So why Gränges?
“An important thing that attracted me to Gränges was the company’s connection to China,” says Wallberg. “Before I started at the university, I studied Chinese for three semesters. I really look forward to visiting our production facility in Shanghai.”
And what will be his focus areas?
Asking Wallberg to describe the importance of artificial intelligence for the industry proves to be a bit difficult, as the scope of AI is so broad. But he does say that wellknown applications such as self-driving cars, image recognition in your smartphone and language translations are important areas to study, in order to develop the technology for other areas that apply to Gränges. “For many people it’s a big change to work in cooperation with computerized intelligence, but in five to ten years, when we look back, we will probably ask ourselves why we didn’t start earlier,” says Wallberg. “With my insights into AI and machine learning, I hope I can contribute towards Gränges’ process to develop new materials.” Wallberg’s thesis at KTH focused on the prediction of lightning strikes in Ghana with the help of AI modelling.
Even if that sounds far from Gränges’ daily operations, it is experience that he has great use for in his new job because safety and maintenance are areas where AI’s predictive capacity could be highly relevant for the company. For example: by collecting and analyzing large amounts of data it is possible to predict risks, such as the chances of a fire in one of the rolling mills, or when a machine is going to need maintenance. During 2019 Gränges will implement the company’s first AI project, focusing on scrap optimization and increasing the company’s share of recycled aluminium. Today, two thirds of Gränges’ total input materials is recycled aluminium, most of which comes from internal process scrap. The long-term goal is to recycle all internal process scrap (26,000 tons) as well as to increase the share of external recycled aluminium to 20 percent.
Front runner. When he’s not at his desk at R&I, Marcus Wallberg enjoys running in the woods.
“Reducing waste is crucial both for the environment and for the company’s profitability. And there is a lot of exciting AI research that concerns sustainability and environment that I hope we at Gränges will be able to benefit from; for example, reducing our carbon footprint.” It’s been an intense first months at Research & Innovation for Computer Science theorist Wallberg, especially seeing as he is the only one in the department who so far lacks detailed knowledge of aluminium. Tensile strength and dispersoids are just two of the many new words he has recently learned.

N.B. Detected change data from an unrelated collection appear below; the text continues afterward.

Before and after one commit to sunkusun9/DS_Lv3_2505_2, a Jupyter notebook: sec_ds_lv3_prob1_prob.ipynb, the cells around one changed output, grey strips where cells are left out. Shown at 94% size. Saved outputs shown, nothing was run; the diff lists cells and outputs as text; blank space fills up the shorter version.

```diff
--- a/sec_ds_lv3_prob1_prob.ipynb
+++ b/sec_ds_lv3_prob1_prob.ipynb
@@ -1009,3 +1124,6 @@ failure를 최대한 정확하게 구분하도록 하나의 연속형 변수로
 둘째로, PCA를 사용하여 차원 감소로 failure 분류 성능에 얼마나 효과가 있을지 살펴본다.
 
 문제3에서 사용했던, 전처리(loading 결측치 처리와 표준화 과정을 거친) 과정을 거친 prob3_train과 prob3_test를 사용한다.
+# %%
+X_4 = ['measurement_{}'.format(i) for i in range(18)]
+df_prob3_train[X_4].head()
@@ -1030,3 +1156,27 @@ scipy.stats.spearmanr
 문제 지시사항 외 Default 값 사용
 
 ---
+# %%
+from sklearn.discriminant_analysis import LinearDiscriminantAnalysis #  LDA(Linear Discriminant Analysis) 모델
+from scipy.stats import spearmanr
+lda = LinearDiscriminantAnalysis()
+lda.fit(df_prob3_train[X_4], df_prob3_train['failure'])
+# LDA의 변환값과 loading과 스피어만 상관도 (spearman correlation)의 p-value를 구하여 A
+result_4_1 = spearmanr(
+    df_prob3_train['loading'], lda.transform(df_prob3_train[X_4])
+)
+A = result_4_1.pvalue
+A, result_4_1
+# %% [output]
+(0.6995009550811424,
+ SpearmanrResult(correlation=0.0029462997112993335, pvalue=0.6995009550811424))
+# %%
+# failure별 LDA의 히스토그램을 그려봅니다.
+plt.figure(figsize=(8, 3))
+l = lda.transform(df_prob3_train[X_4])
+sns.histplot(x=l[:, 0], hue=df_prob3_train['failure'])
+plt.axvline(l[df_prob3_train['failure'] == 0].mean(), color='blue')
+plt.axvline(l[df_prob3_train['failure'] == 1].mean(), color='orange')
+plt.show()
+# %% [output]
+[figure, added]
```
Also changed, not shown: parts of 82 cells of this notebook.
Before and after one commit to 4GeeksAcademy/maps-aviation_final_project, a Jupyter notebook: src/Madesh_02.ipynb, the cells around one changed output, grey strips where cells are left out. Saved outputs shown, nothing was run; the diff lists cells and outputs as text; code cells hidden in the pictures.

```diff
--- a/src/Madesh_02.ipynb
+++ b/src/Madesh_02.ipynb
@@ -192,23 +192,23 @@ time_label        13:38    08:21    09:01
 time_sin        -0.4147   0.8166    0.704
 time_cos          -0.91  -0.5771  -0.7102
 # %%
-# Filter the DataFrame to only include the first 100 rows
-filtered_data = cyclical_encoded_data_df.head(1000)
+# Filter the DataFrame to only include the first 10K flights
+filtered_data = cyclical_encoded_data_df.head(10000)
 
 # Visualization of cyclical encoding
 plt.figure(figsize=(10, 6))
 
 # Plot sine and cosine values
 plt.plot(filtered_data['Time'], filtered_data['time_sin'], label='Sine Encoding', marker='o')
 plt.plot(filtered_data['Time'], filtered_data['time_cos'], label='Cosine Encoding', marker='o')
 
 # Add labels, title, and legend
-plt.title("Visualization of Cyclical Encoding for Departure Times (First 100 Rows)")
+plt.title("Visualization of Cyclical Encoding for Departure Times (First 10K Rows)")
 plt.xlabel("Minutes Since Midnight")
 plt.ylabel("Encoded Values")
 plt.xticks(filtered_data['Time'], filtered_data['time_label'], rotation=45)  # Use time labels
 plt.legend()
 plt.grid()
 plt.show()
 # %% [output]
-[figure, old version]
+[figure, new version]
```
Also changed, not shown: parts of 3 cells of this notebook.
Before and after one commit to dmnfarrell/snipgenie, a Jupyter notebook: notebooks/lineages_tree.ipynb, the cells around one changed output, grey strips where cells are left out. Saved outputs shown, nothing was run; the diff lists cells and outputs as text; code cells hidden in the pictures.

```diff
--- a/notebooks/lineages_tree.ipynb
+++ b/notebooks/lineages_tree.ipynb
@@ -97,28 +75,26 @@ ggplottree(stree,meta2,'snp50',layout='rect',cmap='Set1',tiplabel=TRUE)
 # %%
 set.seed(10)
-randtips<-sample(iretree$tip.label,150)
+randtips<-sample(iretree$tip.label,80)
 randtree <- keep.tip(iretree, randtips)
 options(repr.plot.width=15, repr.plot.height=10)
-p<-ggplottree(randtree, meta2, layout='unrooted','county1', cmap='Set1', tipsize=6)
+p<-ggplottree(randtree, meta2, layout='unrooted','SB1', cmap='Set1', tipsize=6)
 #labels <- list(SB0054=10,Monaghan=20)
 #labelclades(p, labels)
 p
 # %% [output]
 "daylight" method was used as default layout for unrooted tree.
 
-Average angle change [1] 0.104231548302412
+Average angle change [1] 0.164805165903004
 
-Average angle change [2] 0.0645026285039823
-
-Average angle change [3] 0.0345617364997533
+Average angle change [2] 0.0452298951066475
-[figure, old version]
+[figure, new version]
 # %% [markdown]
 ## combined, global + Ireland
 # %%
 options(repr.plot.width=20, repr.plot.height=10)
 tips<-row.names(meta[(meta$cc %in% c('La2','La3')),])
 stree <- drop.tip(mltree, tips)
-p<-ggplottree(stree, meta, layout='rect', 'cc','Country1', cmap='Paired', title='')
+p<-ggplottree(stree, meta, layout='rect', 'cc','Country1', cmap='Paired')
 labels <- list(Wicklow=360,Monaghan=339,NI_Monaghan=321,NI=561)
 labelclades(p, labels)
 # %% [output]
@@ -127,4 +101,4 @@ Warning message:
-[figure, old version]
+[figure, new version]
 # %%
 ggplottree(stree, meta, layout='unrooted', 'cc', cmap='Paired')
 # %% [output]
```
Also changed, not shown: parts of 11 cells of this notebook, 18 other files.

Lives: in Solna, just outside Stockholm; commutes to Finspång each week.
Title: AI & Machine Learning Engineer.
Background: Master’s in Computer Science at KTH (2018); other studies at Singapore University of Technology and Design and Zhejiang Wanli University.
Personal interests: Plays drums, piano and guitar. “If the weather is good I like to go running, and in the winter I go skating.”